(Records contained in a dataset)
****
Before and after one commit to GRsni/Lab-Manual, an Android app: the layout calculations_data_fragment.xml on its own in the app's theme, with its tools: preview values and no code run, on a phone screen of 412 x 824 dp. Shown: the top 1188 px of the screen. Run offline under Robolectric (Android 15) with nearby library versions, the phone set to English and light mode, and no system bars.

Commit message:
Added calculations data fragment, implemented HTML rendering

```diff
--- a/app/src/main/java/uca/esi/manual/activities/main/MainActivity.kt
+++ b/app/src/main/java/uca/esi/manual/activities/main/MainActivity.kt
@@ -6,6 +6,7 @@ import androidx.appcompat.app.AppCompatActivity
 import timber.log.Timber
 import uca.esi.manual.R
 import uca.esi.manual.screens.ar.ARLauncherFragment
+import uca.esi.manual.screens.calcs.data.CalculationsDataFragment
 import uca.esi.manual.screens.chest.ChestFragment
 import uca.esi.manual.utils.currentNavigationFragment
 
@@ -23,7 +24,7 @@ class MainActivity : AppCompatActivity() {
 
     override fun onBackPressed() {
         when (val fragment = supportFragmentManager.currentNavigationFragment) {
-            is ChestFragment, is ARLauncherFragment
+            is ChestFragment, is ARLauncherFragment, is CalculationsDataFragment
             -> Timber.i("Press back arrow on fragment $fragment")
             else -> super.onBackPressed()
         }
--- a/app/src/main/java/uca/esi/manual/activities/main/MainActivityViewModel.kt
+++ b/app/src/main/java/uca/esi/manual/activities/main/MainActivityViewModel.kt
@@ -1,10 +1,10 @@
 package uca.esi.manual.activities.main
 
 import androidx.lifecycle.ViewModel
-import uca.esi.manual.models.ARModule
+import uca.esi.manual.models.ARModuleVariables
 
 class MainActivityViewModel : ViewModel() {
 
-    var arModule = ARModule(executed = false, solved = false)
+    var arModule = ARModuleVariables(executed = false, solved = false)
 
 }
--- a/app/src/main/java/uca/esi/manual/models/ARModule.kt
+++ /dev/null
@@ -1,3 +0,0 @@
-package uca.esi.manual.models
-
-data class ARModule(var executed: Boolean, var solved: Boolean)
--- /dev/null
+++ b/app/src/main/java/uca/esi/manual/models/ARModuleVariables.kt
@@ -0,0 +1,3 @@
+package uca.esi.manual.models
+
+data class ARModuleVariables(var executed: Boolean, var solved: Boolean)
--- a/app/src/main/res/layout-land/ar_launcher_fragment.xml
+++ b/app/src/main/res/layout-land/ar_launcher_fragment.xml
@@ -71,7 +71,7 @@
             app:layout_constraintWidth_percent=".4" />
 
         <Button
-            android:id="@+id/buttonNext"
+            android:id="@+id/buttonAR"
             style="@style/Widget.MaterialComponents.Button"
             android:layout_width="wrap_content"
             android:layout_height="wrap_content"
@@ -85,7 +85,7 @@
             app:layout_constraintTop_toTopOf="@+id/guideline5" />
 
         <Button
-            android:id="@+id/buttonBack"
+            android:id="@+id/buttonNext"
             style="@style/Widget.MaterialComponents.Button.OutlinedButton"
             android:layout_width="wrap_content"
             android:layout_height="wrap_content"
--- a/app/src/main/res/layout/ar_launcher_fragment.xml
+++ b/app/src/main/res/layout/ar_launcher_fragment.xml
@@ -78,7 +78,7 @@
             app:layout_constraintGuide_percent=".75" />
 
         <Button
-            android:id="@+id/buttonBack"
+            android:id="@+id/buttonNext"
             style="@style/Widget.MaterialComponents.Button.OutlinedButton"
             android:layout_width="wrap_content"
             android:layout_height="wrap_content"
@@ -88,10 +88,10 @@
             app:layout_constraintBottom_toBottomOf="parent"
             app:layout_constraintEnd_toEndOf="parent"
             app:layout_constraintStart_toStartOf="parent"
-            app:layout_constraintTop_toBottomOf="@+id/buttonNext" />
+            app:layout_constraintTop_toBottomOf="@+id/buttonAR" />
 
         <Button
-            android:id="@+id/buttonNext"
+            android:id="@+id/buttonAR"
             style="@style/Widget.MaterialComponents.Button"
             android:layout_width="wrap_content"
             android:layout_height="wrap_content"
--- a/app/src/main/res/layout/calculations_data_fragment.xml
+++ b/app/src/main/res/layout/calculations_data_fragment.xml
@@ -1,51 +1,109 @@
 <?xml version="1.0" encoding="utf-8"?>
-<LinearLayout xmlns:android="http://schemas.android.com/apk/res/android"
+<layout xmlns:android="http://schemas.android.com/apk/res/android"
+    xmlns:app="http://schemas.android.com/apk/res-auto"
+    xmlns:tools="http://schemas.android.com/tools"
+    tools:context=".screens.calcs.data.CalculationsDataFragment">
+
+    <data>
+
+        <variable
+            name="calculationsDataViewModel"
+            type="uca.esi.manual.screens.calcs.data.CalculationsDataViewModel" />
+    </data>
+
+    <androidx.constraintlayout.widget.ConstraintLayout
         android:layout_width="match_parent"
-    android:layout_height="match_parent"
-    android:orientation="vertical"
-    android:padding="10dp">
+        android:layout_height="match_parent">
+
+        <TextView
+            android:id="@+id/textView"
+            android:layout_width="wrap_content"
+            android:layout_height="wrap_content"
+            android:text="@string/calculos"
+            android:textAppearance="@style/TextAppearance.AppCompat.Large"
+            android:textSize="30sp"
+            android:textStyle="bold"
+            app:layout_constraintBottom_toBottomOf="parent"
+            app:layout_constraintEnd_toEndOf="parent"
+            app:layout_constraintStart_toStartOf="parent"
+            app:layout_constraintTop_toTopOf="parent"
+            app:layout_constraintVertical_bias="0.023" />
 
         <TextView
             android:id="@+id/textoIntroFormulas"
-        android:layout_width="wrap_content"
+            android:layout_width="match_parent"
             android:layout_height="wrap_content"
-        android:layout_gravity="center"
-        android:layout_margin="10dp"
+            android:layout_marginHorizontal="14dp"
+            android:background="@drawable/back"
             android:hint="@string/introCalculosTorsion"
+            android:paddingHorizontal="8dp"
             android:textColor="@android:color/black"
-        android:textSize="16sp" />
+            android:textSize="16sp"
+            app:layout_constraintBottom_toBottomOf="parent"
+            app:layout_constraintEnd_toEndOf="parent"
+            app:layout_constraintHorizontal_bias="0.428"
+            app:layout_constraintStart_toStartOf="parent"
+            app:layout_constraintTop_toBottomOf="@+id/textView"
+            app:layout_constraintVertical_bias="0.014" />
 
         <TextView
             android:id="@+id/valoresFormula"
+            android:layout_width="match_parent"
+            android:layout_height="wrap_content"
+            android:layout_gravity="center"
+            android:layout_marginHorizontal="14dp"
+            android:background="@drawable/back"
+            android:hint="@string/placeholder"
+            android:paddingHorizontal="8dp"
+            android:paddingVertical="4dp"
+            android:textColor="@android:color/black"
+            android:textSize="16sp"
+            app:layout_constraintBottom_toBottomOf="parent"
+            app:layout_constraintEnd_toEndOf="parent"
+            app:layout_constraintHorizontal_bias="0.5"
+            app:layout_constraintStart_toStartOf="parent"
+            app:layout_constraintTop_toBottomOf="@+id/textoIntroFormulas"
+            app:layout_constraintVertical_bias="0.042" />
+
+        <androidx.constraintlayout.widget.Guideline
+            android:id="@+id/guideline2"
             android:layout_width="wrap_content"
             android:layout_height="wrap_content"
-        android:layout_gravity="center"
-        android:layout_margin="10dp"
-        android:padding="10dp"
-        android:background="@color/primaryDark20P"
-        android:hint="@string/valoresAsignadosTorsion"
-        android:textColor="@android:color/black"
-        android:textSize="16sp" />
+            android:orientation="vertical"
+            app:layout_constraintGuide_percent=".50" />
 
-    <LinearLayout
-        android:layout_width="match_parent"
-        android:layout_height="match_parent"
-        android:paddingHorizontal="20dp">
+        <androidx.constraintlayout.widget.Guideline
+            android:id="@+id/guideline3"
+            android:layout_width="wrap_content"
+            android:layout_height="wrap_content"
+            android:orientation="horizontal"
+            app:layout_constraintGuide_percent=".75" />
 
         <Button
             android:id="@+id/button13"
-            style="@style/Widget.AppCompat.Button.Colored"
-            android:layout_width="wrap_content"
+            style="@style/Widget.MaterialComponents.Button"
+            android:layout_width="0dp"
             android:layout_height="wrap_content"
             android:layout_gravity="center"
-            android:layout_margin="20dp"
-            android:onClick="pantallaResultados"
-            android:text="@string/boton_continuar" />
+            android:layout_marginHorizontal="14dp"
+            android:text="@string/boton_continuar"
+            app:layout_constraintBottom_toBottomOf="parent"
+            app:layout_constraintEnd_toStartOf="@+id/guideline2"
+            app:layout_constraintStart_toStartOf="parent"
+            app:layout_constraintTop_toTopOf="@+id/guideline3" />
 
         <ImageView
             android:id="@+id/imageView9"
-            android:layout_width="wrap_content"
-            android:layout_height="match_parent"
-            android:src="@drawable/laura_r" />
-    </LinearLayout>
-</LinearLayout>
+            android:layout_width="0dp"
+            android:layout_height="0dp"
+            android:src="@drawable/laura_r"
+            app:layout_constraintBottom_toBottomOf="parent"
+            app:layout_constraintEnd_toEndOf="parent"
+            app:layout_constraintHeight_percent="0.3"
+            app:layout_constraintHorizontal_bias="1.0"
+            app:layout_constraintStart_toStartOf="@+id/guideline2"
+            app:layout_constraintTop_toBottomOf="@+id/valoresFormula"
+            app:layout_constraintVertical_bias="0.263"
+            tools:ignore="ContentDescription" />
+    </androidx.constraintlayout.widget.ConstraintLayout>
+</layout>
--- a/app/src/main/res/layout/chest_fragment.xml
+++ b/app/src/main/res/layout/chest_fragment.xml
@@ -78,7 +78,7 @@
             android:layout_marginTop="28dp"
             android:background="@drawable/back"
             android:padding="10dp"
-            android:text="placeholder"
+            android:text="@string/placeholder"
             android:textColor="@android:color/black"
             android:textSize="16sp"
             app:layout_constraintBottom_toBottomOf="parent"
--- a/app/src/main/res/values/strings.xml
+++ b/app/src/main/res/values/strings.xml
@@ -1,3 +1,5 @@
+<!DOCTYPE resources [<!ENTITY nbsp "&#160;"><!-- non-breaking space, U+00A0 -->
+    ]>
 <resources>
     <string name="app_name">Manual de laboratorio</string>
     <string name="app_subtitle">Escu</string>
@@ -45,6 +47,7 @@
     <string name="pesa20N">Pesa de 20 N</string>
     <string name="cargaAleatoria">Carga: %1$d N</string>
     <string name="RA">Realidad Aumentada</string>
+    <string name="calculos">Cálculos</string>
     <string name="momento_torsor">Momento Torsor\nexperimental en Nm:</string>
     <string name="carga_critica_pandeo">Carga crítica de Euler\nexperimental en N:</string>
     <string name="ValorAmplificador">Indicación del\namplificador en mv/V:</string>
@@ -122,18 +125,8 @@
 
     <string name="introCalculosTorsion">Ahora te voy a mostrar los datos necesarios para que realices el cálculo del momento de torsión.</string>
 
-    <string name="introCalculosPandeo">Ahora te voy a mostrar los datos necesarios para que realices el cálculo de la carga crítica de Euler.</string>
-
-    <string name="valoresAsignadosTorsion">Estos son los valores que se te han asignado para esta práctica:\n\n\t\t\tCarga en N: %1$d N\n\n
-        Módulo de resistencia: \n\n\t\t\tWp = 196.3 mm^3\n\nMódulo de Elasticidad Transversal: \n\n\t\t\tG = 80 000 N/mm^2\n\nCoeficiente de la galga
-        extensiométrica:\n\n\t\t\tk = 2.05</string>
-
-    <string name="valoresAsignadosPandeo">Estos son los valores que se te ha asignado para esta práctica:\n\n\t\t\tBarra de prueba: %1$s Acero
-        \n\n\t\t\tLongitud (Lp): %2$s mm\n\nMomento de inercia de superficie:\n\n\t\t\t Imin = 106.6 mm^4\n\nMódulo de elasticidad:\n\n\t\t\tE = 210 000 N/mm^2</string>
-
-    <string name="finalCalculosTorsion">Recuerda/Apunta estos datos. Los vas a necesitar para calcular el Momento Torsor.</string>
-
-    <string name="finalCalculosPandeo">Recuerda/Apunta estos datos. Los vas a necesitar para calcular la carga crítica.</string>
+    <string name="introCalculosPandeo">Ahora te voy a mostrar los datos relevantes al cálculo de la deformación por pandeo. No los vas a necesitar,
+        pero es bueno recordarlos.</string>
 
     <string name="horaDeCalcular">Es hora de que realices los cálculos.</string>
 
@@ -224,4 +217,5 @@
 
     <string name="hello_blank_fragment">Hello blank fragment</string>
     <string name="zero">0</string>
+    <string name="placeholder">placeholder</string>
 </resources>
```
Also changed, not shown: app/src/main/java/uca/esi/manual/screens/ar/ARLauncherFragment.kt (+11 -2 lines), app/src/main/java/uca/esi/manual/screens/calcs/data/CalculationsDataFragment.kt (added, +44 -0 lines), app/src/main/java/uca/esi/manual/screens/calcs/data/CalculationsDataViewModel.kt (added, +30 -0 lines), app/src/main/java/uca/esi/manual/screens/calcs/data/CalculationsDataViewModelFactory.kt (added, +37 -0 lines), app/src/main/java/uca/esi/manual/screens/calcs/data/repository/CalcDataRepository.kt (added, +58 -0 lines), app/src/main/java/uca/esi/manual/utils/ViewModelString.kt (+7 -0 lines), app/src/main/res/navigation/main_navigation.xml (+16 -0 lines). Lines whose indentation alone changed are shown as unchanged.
****
Exercise prompt: Copy every line in the entries above that has the string "import" in it.

Problem solution:
@@ -6,6 +6,7 @@ import androidx.appcompat.app.AppCompatActivity
 import timber.log.Timber
 import uca.esi.manual.R
 import uca.esi.manual.screens.ar.ARLauncherFragment
+import uca.esi.manual.screens.calcs.data.CalculationsDataFragment
 import uca.esi.manual.screens.chest.ChestFragment
 import uca.esi.manual.utils.currentNavigationFragment
 import androidx.lifecycle.ViewModel
-import uca.esi.manual.models.ARModule
+import uca.esi.manual.models.ARModuleVariables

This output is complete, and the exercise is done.